Brief:
If a line in the entries below includes "gender", show that line.

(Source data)

*** Block opens ***

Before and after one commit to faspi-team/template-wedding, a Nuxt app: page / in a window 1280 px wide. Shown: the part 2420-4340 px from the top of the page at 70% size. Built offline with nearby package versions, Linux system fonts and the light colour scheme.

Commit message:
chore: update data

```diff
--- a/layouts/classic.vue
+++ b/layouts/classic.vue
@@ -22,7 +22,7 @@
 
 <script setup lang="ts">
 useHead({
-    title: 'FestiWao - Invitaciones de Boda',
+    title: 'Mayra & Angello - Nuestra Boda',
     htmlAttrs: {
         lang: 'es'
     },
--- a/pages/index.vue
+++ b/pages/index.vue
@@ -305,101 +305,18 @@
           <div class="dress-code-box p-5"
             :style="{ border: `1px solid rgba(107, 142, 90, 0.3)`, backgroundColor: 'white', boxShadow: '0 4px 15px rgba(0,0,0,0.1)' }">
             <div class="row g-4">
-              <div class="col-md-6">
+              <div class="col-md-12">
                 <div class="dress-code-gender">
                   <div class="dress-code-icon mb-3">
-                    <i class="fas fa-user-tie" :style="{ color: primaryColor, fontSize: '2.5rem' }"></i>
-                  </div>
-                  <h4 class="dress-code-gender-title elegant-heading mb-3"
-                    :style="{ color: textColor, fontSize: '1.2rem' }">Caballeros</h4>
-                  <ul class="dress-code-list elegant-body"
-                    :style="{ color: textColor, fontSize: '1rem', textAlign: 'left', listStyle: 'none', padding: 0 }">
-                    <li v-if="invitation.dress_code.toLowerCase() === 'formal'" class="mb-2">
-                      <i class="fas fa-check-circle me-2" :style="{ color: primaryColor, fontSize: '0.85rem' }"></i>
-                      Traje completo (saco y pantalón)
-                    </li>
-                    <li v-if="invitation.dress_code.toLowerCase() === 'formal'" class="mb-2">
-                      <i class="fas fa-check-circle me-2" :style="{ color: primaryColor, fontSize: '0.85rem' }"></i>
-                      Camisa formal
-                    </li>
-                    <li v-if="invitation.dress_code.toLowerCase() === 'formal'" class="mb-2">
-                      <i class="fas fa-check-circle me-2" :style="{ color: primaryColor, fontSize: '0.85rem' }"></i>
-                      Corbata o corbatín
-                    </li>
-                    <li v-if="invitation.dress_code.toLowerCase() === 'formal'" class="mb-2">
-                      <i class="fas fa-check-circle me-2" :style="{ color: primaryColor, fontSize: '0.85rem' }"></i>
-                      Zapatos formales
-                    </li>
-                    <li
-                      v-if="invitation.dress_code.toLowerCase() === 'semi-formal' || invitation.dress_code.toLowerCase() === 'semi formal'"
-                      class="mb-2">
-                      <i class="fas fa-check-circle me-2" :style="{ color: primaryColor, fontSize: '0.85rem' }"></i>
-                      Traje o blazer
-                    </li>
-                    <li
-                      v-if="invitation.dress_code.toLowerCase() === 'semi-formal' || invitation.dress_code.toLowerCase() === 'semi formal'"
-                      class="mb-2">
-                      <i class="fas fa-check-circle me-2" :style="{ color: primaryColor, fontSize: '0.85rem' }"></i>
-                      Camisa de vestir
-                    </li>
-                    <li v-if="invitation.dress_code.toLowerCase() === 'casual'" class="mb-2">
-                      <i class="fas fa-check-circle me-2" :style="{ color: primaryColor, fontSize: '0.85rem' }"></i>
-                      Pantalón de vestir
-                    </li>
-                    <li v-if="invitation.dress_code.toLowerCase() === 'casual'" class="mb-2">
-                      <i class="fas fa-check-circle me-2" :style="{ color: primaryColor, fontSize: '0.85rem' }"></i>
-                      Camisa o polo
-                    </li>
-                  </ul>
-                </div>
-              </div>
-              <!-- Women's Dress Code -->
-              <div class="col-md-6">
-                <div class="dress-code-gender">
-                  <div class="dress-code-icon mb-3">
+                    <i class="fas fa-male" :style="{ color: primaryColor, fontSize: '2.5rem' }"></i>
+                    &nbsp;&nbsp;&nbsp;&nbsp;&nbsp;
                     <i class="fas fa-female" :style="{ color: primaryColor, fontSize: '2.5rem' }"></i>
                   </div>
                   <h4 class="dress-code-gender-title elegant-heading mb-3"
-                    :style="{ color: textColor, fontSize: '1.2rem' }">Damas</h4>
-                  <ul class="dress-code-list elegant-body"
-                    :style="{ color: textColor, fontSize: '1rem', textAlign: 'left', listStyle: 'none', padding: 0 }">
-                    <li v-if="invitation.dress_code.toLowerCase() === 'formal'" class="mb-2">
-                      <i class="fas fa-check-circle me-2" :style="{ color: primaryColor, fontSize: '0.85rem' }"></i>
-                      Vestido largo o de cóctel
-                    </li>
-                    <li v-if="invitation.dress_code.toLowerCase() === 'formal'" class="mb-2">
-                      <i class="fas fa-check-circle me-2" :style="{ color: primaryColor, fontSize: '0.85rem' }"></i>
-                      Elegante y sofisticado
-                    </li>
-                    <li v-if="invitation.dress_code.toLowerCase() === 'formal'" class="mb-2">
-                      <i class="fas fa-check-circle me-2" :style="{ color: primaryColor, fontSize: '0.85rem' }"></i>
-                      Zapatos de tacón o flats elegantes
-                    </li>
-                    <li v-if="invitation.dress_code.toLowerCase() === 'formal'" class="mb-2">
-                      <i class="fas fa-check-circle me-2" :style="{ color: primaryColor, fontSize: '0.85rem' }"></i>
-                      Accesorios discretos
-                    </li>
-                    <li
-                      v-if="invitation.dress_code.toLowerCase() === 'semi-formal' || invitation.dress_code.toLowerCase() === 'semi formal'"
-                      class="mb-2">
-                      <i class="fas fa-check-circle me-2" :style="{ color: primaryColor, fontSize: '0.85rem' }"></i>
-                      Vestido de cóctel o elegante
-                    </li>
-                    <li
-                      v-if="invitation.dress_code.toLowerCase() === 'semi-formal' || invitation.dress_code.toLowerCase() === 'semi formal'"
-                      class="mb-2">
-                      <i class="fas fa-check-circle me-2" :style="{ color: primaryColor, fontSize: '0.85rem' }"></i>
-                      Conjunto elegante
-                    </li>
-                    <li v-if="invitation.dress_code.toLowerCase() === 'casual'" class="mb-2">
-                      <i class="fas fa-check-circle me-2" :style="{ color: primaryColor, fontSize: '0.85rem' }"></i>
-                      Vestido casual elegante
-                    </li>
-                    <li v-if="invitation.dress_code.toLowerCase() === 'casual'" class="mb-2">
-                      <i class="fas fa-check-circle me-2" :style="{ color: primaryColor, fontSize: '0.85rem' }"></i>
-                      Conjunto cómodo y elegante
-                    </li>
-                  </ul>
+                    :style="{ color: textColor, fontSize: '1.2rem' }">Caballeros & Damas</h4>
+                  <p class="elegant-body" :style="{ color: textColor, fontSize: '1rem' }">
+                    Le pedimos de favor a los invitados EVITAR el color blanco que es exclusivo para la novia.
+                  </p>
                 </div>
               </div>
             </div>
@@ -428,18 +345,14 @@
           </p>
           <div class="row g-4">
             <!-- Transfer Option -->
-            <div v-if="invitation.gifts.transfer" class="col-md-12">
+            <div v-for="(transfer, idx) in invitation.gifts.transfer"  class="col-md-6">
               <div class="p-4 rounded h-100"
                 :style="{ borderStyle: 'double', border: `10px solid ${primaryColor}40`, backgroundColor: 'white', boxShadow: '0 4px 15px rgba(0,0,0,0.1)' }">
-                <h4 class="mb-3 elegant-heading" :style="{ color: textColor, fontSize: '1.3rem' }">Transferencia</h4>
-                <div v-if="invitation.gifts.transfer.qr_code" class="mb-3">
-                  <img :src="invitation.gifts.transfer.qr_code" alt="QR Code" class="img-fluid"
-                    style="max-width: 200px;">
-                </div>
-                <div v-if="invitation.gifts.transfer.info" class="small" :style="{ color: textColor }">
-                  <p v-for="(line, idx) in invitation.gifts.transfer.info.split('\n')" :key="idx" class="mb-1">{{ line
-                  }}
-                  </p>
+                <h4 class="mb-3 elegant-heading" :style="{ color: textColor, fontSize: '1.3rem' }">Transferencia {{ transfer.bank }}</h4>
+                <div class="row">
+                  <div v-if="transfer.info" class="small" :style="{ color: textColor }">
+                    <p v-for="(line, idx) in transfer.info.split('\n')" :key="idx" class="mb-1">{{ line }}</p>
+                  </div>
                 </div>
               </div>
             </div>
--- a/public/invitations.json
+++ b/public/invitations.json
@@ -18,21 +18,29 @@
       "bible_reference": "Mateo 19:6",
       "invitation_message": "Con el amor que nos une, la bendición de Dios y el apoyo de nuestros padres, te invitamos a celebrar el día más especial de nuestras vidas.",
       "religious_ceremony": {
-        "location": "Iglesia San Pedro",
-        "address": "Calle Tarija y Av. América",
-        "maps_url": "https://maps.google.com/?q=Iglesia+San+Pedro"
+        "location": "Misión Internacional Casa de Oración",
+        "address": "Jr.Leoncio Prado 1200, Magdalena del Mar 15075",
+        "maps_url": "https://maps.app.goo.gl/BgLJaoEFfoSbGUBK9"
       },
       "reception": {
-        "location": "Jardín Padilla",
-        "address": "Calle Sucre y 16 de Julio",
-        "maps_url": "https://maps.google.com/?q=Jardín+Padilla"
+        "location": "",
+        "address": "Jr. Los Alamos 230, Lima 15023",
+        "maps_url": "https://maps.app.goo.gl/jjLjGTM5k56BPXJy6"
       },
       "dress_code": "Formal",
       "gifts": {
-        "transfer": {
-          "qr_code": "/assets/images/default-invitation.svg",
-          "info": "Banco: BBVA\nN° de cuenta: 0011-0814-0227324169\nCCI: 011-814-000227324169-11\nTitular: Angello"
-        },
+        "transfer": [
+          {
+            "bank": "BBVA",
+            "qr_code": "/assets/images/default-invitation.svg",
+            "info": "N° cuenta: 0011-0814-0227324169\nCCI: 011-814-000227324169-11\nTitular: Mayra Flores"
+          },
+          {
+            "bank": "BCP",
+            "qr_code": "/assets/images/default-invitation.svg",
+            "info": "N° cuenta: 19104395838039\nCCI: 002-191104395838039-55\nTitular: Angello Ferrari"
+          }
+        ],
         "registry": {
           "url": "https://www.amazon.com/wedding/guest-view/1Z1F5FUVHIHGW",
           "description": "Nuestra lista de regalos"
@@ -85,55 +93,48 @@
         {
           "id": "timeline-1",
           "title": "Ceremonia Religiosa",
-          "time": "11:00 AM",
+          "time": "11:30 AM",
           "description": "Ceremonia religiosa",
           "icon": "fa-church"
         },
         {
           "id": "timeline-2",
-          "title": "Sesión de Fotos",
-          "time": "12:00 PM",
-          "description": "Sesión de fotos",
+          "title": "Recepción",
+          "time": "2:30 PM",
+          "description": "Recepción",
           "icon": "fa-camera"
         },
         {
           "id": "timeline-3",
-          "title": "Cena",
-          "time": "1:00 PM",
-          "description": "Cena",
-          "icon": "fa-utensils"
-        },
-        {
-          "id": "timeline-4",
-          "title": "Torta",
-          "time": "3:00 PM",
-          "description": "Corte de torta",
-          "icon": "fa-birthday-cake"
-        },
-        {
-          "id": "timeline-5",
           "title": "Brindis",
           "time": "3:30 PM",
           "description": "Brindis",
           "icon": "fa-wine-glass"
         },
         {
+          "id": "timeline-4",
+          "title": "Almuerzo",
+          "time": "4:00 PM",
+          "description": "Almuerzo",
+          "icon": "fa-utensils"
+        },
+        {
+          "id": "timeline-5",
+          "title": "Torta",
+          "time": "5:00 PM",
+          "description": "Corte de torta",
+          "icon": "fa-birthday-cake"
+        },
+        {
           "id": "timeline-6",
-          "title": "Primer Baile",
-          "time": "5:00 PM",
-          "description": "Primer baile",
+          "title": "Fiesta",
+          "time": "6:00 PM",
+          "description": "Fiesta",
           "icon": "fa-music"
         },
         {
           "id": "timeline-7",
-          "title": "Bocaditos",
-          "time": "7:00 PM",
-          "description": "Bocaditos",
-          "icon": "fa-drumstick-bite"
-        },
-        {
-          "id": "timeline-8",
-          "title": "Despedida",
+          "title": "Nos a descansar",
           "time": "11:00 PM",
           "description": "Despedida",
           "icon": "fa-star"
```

*** Block closes ***

Response to this task:
                 <div class="dress-code-gender">
-                  <h4 class="dress-code-gender-title elegant-heading mb-3"
-                <div class="dress-code-gender">
                   <h4 class="dress-code-gender-title elegant-heading mb-3"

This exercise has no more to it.